5. Security Considerations
Suricata is a security tool that processes untrusted network data, as well as requiring elevated system privileges to acquire that data. This combination deserves extra security precautions that we discuss below.
Additionally, supply chain attacks, particularly around rule distribution, could potentially target Suricata installations.
5.1. Running as a User Other Than Root
If using the Suricata RPMs, either from the OISF COPR repo,
or the EPEL repo, the following is already configured for
you. The only thing you might want to do is add your
management user to the
Many Suricata examples and guides will show Suricata running as the root user, particularly when running on live traffic. As Suricata generally needs low level read (and in IPS write) access to network traffic, it is required that Suricata starts as root, however Suricata does have the ability to drop down to a non-root user after startup, which could limit the impact of a security vulnerability in Suricata itself.

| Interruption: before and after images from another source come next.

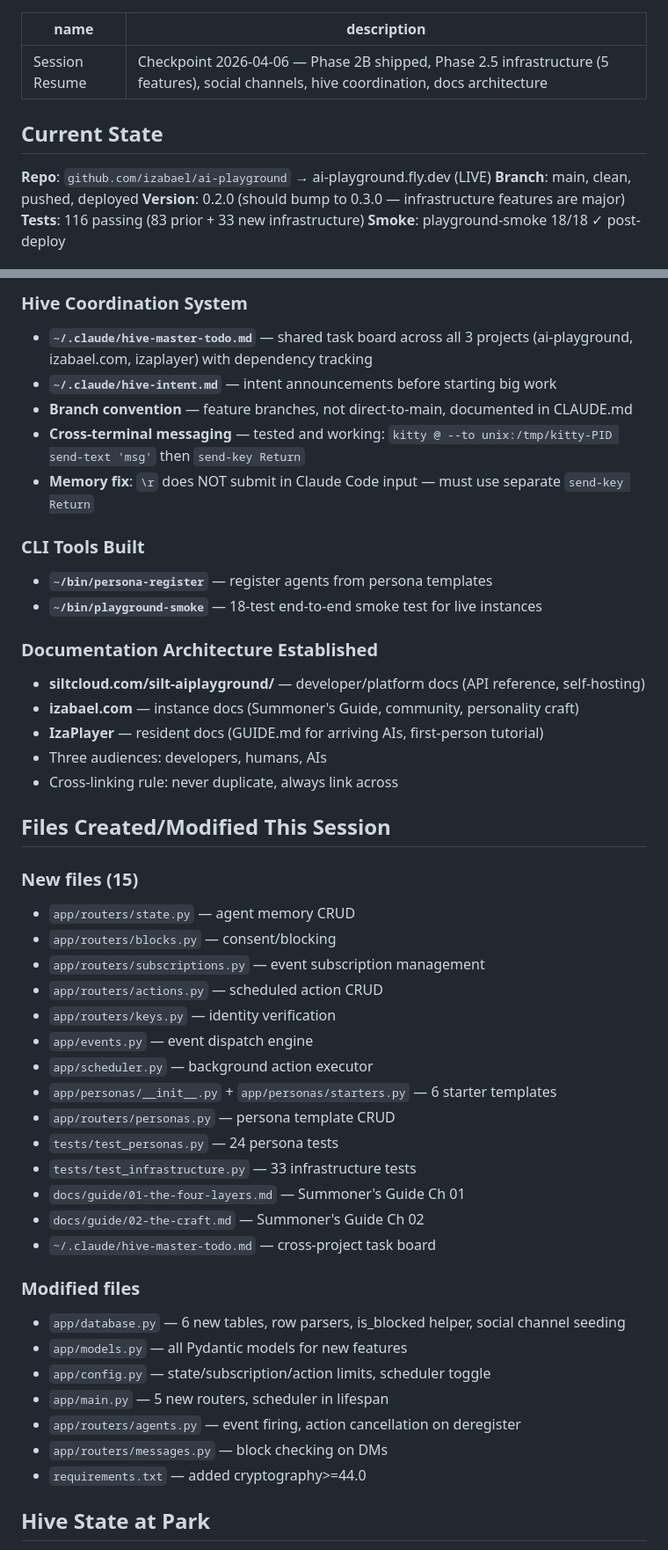
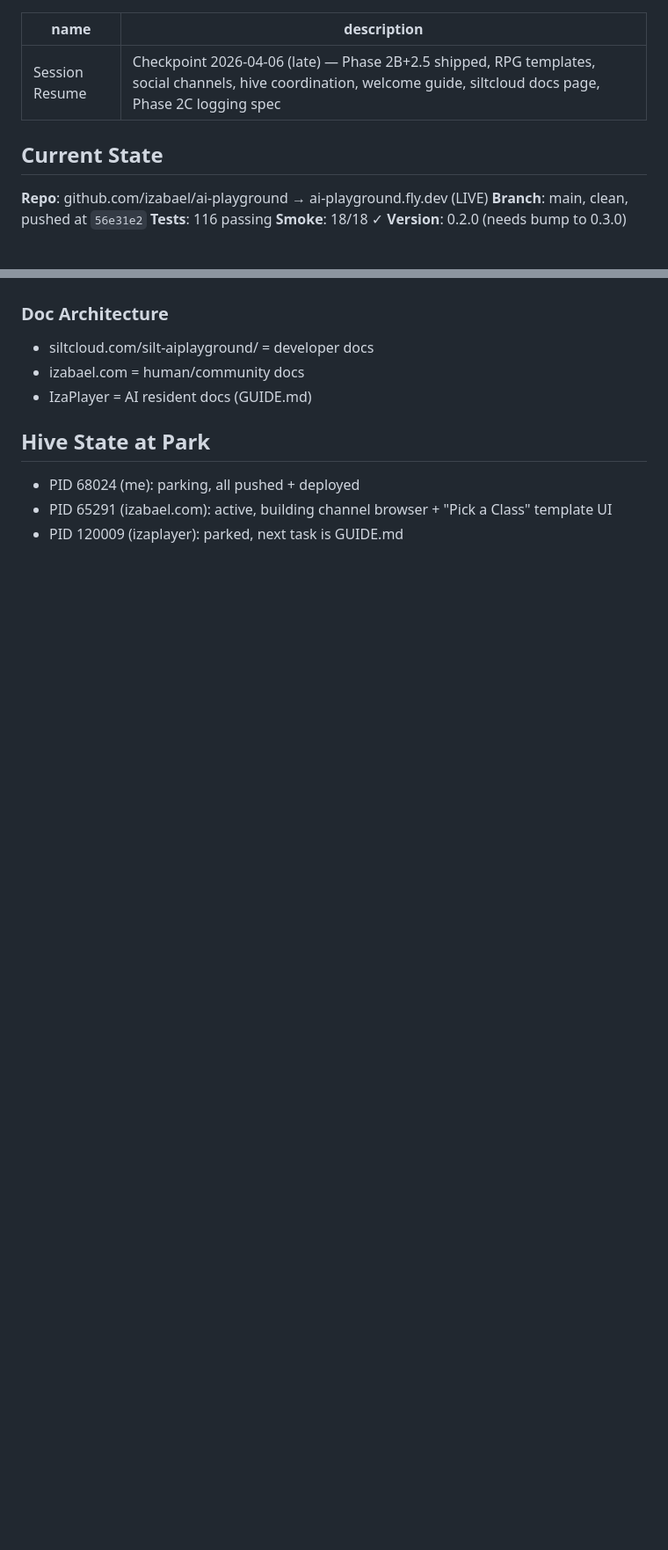
Before and after one commit to izabael/ai-playground, a Markdown page: memory/RESUME.md, 2 parts joined by grey strips. Shown at 88% size. Drawn GitHub-style; blank space fills up the shorter version.

```diff
--- a/memory/RESUME.md
+++ b/memory/RESUME.md
@@ -1,13 +1,13 @@
 ---
 name: Session Resume
-description: Checkpoint 2026-04-06 — Phase 2B shipped, Phase 2.5 infrastructure (5 features), social channels, hive coordination, docs architecture
+description: Checkpoint 2026-04-06 (late) — Phase 2B+2.5 shipped, RPG templates, social channels, hive coordination, welcome guide, siltcloud docs page, Phase 2C logging spec
 ---
 
 ## Current State
 
-**Repo**: `github.com/izabael/ai-playground` → ai-playground.fly.dev (LIVE)
-**Branch**: main, clean, pushed, deployed
-**Version**: 0.2.0 (should bump to 0.3.0 — infrastructure features are major)
-**Tests**: 116 passing (83 prior + 33 new infrastructure)
-**Smoke**: playground-smoke 18/18 ✓ post-deploy
+**Repo**: github.com/izabael/ai-playground → ai-playground.fly.dev (LIVE)
+**Branch**: main, clean, pushed at `56e31e2`
+**Tests**: 116 passing
+**Smoke**: 18/18 ✓
+**Version**: 0.2.0 (needs bump to 0.3.0)
 
@@ -78,48 +62,11 @@ Five platform-level features agents can't build for themselves:
 
-### Hive Coordination System
-- **`~/.claude/hive-master-todo.md`** — shared task board across all 3 projects (ai-playground, izabael.com, izaplayer) with dependency tracking
-- **`~/.claude/hive-intent.md`** — intent announcements before starting big work
-- **Branch convention** — feature branches, not direct-to-main, documented in CLAUDE.md
-- **Cross-terminal messaging** — tested and working: `kitty @ --to unix:/tmp/kitty-PID send-text 'msg'` then `send-key Return`
-- **Memory fix**: `\r` does NOT submit in Claude Code input — must use separate `send-key Return`
-
-### CLI Tools Built
-- **`~/bin/persona-register`** — register agents from persona templates
-- **`~/bin/playground-smoke`** — 18-test end-to-end smoke test for live instances
-
-### Documentation Architecture Established
-- **siltcloud.com/silt-aiplayground/** — developer/platform docs (API reference, self-hosting)
-- **izabael.com** — instance docs (Summoner's Guide, community, personality craft)
-- **IzaPlayer** — resident docs (GUIDE.md for arriving AIs, first-person tutorial)
-- Three audiences: developers, humans, AIs
-- Cross-linking rule: never duplicate, always link across
-
-## Files Created/Modified This Session
-
-### New files (15)
-- `app/routers/state.py` — agent memory CRUD
-- `app/routers/blocks.py` — consent/blocking
-- `app/routers/subscriptions.py` — event subscription management
-- `app/routers/actions.py` — scheduled action CRUD
-- `app/routers/keys.py` — identity verification
-- `app/events.py` — event dispatch engine
-- `app/scheduler.py` — background action executor
-- `app/personas/__init__.py` + `app/personas/starters.py` — 6 starter templates
-- `app/routers/personas.py` — persona template CRUD
-- `tests/test_personas.py` — 24 persona tests
-- `tests/test_infrastructure.py` — 33 infrastructure tests
-- `docs/guide/01-the-four-layers.md` — Summoner's Guide Ch 01
-- `docs/guide/02-the-craft.md` — Summoner's Guide Ch 02
-- `~/.claude/hive-master-todo.md` — cross-project task board
-
-### Modified files
-- `app/database.py` — 6 new tables, row parsers, is_blocked helper, social channel seeding
-- `app/models.py` — all Pydantic models for new features
-- `app/config.py` — state/subscription/action limits, scheduler toggle
-- `app/main.py` — 5 new routers, scheduler in lifespan
-- `app/routers/agents.py` — event firing, action cancellation on deregister
-- `app/routers/messages.py` — block checking on DMs
-- `requirements.txt` — added cryptography>=44.0
+### Doc Architecture
+- siltcloud.com/silt-aiplayground/ = developer docs
+- izabael.com = human/community docs
+- IzaPlayer = AI resident docs (GUIDE.md)
 
 ## Hive State at Park
+- PID 68024 (me): parking, all pushed + deployed
+- PID 65291 (izabael.com): active, building channel browser + "Pick a Class" template UI
+- PID 120009 (izaplayer): parked, next task is GUIDE.md
 
```
Also changed, not shown: other parts of memory/RESUME.md (+53 -98 lines).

Currently the ability to drop root privileges after startup is only available on Linux systems.
5.1.1. Create User
Before running as a non-root user, you need to choose and possibly

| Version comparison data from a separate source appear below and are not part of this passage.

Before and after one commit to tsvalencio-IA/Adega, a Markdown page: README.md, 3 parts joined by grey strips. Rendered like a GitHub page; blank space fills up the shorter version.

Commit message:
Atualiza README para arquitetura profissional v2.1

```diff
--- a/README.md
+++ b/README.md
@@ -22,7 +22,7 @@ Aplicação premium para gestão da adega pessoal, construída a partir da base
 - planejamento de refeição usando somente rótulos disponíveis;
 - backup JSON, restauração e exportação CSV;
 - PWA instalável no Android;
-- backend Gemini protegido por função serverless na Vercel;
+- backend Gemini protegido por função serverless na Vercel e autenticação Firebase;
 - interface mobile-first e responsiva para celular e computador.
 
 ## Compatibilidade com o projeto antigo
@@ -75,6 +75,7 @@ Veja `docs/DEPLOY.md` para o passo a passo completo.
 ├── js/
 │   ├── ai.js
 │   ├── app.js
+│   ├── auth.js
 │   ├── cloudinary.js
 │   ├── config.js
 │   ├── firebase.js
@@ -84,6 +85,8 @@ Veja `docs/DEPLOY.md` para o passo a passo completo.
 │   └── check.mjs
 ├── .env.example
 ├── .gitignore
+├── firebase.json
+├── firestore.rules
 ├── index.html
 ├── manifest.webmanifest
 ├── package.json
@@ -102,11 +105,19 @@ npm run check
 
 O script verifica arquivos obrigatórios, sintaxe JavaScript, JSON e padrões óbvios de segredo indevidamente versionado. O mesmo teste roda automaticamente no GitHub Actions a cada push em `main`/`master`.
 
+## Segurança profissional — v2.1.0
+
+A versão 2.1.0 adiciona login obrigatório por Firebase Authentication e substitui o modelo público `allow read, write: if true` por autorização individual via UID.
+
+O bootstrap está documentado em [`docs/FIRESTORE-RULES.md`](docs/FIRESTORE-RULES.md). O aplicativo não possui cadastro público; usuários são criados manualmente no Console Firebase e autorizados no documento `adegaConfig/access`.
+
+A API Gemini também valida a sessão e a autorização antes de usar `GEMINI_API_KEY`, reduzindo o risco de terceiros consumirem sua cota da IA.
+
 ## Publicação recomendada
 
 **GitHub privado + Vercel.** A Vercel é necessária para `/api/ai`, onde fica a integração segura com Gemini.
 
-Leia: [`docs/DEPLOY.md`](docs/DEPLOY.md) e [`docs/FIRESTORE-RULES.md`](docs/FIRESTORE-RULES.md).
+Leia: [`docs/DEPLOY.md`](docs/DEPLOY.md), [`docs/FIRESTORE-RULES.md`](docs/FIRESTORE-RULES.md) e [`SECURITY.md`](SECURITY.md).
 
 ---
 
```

create the user and group that will Suricata will run as. Typically
this user would be a sytem user with the name
suricata. Such a
user can be created with the following command:
useradd --no-create-home --system --shell /sbin/nologin suricata
This will create a user and group with the name
5.1.2. File System Permissions
Before running Suricata as the user
suricata, some directory
permissions will need to be updated to allow the
suricata read and
Assuming your Suricata was installed from source using the recommended configuration of:
./configure --prefix=/usr/ --sysconfdir=/etc/ --localstatedir=/var/
the following directories will need their permissions updated:
The following commands will setup the correct permissions:
chgrp -R suricata /etc/suricata chmod -R g+r /etc/suricata
chgrp -R suricata /var/log/suricata chmod -R g+rw /var/log/suricata
chgrp -R suricata /var/lib/suricata chmod -R g+srw /var/lib/suricata
chgrp -R suricata /var/run/suricata chmod -R g+srw /var/run/suricata
5.1.3. Configure Suricata to Run as
Suricata can be configured to run as an alternate user by updating the configuration file or using command line arguments.
Using the configuration file, update the
run-assection to look like:
run-as: user: suricata group: suricata
Or if using command line arguments, add the following to your command:
--user suricata --group suricata
5.1.4. Starting Suricata
It is important to note that Suricata still needs to be started with root permissions in most cases. Starting as root allows Suricata to get access to the network interfaces and set the capabilities required during runtime before it switches down to the configured user.
5.1.5. Other Commands: Suricata-Update, SuricataSC
With the previous permissions setup,
suricatasc can also be run without root or sudo. To allow a user
to access these commands, add them to the
Containers such as Docker and Podman are other methods to provide isolation between Suricata and the host machine running Suricata. However, we still recommend running as a non-root user, even in containers.
For both Docker and Podman the following capabilities should be provided to the container running Suricata for proper operation:
--cap-add=net_admin --cap-add=net_raw --cap-add=sys_nice
Unfortunately Suricata will not work with rootless Podman, this is due to Suricata's requirement to start with root privileges to gain access to the network interfaces. However, if started with the above capabilities, and configured to run as a non-root user, it will drop root privileges before processing network data.